> **HOW TO COMPLETE THIS TASK**
Check every line below, and copy those that include "Tunku".

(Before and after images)
------------------------------------

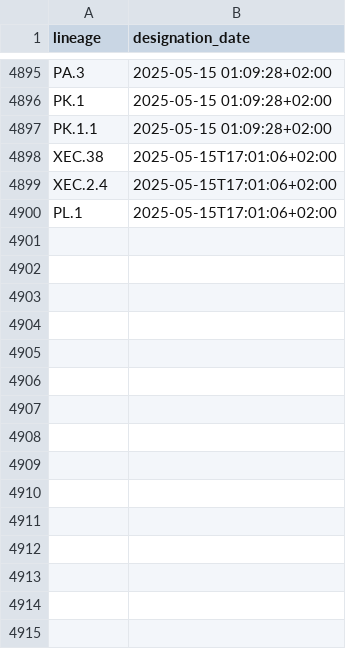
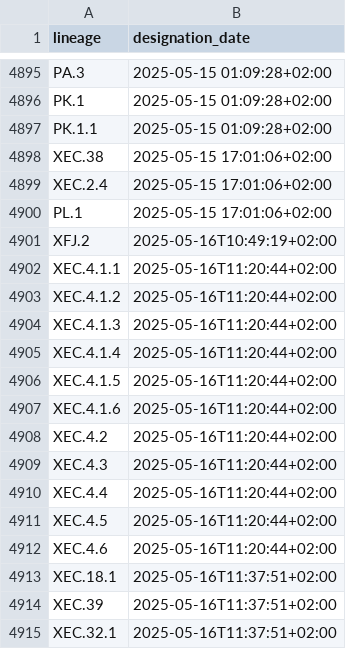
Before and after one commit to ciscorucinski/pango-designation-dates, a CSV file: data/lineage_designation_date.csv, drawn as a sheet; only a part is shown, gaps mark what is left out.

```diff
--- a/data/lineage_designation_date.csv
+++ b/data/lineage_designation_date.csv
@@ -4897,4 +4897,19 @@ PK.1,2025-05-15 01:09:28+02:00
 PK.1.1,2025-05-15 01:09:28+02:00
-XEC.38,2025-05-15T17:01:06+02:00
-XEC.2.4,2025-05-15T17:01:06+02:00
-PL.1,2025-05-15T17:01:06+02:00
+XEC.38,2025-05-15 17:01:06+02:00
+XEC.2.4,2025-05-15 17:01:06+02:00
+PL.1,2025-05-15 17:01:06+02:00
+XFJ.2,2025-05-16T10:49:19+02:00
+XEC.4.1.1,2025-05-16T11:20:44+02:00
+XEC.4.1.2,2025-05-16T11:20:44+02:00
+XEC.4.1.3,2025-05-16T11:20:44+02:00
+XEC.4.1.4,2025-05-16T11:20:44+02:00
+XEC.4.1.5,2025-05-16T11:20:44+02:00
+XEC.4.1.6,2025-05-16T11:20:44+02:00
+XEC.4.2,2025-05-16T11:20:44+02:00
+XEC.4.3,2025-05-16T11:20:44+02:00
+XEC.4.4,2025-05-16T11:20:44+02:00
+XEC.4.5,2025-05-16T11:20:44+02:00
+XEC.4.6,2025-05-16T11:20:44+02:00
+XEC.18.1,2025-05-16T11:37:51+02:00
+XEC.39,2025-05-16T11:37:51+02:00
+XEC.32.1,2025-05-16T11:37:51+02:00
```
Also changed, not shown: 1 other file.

------------------------------------

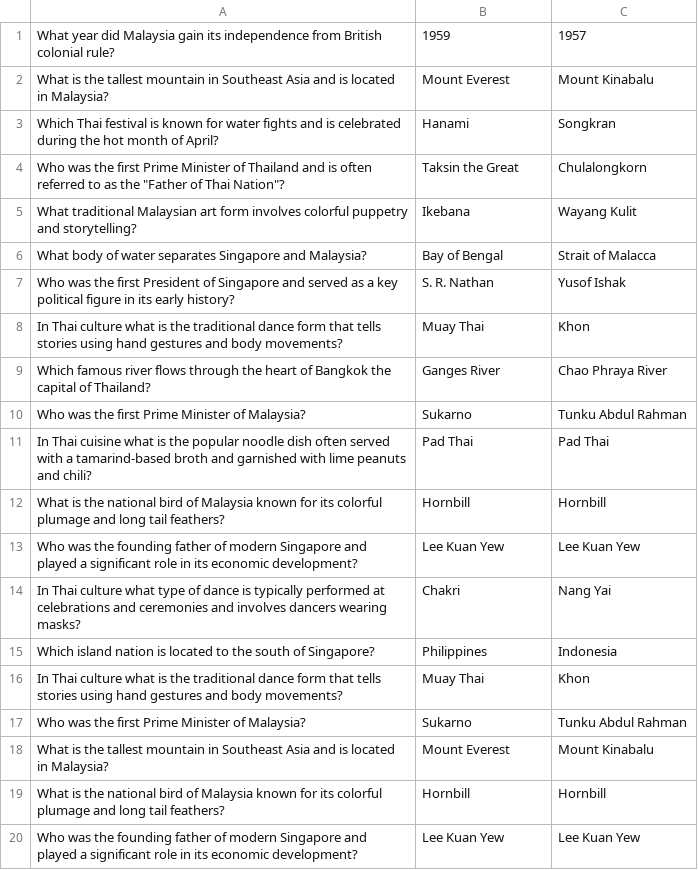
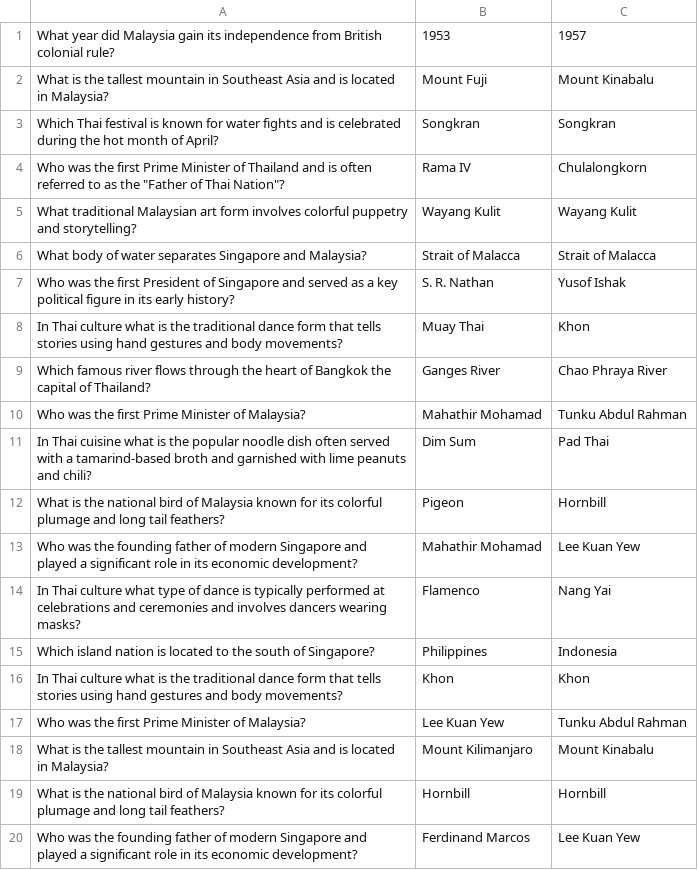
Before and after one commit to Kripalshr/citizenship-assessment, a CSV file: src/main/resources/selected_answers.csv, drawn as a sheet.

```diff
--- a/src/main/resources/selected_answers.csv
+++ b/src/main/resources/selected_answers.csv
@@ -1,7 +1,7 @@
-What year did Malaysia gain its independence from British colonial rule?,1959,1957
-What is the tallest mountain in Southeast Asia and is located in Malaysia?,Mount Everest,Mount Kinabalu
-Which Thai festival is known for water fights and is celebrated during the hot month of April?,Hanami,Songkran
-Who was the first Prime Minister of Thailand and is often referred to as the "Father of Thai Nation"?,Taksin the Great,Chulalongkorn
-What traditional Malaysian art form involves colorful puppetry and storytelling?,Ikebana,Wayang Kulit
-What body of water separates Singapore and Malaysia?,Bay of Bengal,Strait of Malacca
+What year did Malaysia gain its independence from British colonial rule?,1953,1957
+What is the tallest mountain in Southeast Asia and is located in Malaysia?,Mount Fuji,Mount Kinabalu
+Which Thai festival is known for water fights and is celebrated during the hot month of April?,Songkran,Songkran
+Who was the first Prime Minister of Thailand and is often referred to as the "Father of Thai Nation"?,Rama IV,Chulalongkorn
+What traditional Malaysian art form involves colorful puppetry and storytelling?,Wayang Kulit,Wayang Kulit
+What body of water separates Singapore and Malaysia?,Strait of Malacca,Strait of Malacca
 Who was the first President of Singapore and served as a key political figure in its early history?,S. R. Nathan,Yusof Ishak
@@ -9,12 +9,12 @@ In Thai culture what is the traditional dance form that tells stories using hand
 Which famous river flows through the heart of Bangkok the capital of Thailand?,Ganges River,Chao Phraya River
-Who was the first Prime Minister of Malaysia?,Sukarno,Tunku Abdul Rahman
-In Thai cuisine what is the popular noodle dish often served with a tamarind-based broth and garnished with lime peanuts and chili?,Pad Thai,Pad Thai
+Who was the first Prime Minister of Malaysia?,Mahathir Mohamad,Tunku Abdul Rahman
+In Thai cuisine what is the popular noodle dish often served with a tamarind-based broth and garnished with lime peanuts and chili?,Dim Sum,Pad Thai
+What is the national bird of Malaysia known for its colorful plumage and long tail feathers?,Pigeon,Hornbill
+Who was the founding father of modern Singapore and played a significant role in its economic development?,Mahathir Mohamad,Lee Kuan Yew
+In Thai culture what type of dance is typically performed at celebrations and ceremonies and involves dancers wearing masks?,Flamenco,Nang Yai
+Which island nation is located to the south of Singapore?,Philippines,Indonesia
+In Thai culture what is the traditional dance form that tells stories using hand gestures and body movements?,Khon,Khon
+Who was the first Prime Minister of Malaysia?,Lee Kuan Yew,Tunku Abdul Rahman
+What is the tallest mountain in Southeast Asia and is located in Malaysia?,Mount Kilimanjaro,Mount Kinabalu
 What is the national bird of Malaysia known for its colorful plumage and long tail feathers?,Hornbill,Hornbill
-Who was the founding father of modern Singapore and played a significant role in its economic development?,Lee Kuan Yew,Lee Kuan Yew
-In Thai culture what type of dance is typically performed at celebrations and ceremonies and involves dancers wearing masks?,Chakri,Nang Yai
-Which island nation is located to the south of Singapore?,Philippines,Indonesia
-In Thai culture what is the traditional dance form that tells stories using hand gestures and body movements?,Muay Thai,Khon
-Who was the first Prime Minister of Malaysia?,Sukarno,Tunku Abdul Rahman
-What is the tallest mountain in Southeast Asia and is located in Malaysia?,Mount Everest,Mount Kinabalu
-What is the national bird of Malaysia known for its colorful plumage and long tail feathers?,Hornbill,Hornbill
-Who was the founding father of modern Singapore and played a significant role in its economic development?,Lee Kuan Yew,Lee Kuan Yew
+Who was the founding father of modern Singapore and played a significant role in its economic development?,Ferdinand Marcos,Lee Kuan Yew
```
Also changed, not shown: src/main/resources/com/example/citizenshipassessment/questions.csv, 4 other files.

------------------------------------

> **RESPONSE AREA**
-Who was the first Prime Minister of Malaysia?,Sukarno,Tunku Abdul Rahman
+Who was the first Prime Minister of Malaysia?,Mahathir Mohamad,Tunku Abdul Rahman
+Who was the first Prime Minister of Malaysia?,Lee Kuan Yew,Tunku Abdul Rahman
-Who was the first Prime Minister of Malaysia?,Sukarno,Tunku Abdul Rahman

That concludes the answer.